GREENSBORO — Peggy Kline has always been ahead of the times. She got her driver’s license when she was 4 years old and retired before she turned 18.
That is, if you only count the birthdays she celebrated on leap year. Kline, who lives in Summerfield, was born on Feb. 29, which doesn’t “stop the aging,” she said. She is 72 years old, counting the years she celebrated her birthday on Feb. 28 or March 1.
But Kline doesn’t like to count those years — even though she retired from working at a certified public accountant’s office. She said it’s “good humor” to tell someone her birthday in leap years.
Leap year is an extra day added on the calendar that comes about every four years. Kline said it’s easy to remember because it usually comes every election cycle. The chance of somebody being born on a leap day is said to be 1 in 1,461.
Kline said she doesn’t mind having something that makes her stand out. And while she hasn’t run across any other “leapers” over the years, there are plenty of them.
Daniel Rankin of Jamestown is a 7-year-old pilot. Well, no, that’s not right. He has celebrated his real birthday only seven times. He is actually 28.
Rankin is friends with a couple of other “leaplings” and stays in touch with them.
“When you meet somebody else with that birthday you automatically like them,” he said.
His father’s best friend is also a leaper. He is seven leap years older (or 28 years older to the rest of us). They never forget to call each other on leap year and wish each other a happy birthday.
“It’s like a club that you’re in but you don’t have to be accepted to,” Rankin said.
Gibsonville resident Rebecca Foley is celebrating a milestone birthday this year — her 13th (or 52nd). She said she is excited to celebrate what she calls her “true birthday.”
Foley wanted her birthday to be extra special growing up but felt like she had to wait four years.
But just because the leapers didn’t get to celebrate on their “real” birthday every year doesn’t mean they can’t make up for it. This year, they can get a special treat at Olive Garden, which is offering leapers four free desserts.
Foley grew up in New Zealand and moved to the United States in 1997. As she got older, she made excuses about not celebrating her birthday when it wasn’t her “true birthday.”

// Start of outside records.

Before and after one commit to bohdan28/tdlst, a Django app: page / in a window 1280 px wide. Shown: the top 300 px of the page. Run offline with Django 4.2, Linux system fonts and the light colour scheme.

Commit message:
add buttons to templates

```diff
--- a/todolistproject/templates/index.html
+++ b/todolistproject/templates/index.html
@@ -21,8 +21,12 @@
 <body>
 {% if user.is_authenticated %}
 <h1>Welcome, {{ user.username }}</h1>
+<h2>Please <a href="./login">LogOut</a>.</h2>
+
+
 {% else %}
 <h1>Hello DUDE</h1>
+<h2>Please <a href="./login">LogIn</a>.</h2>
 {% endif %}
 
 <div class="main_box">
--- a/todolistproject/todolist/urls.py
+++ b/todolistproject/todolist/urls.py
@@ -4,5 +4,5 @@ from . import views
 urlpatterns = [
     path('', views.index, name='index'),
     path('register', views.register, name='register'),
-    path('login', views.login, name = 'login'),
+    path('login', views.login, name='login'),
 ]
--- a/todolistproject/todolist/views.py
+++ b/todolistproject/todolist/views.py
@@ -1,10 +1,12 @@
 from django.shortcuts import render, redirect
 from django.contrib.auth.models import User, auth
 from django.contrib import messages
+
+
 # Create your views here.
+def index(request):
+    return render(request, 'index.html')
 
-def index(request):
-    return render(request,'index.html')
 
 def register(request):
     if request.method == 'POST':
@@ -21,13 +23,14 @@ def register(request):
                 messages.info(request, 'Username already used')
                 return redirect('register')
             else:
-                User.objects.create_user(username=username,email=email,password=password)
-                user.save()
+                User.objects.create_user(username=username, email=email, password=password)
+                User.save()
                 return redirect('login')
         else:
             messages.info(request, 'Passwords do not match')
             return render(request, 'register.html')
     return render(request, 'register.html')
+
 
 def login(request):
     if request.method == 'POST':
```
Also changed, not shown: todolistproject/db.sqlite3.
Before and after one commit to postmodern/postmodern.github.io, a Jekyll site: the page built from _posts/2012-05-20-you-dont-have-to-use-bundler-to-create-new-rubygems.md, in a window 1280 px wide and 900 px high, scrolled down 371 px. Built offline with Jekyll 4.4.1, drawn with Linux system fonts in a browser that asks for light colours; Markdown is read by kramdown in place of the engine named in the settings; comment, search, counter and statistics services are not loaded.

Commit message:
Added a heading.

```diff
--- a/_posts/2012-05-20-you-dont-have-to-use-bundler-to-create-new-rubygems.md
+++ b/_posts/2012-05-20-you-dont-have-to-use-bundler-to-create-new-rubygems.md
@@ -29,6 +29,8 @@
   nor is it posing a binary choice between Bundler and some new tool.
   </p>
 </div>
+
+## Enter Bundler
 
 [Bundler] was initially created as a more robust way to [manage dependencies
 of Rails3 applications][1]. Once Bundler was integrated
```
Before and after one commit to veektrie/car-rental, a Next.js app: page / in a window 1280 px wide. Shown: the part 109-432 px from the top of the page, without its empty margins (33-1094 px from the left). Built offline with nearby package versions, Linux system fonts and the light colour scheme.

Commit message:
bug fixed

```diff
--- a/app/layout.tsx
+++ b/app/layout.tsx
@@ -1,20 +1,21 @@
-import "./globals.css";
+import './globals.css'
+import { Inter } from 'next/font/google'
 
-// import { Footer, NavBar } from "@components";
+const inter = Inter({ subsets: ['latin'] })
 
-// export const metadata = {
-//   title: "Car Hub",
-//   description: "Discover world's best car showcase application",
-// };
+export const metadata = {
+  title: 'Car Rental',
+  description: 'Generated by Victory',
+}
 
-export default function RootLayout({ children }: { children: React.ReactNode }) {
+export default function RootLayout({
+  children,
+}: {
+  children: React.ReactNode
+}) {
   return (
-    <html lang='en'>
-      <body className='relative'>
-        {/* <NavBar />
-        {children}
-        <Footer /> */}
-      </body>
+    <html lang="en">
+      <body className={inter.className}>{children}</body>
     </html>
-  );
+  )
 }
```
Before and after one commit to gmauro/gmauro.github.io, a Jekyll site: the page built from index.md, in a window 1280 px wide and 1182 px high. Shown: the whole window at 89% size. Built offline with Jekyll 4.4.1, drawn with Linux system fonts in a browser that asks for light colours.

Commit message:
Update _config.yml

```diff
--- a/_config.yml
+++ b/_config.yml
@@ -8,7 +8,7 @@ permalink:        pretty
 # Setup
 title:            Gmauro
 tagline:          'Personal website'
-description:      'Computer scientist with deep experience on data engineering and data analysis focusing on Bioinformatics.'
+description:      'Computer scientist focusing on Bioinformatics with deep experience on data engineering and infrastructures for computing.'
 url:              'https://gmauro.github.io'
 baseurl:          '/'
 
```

But this year, Foley has no excuse. She is taking a vacation and going to the beach this weekend to celebrate.
“When it does come around,” she said of her leap year birthday, “it’s really special.”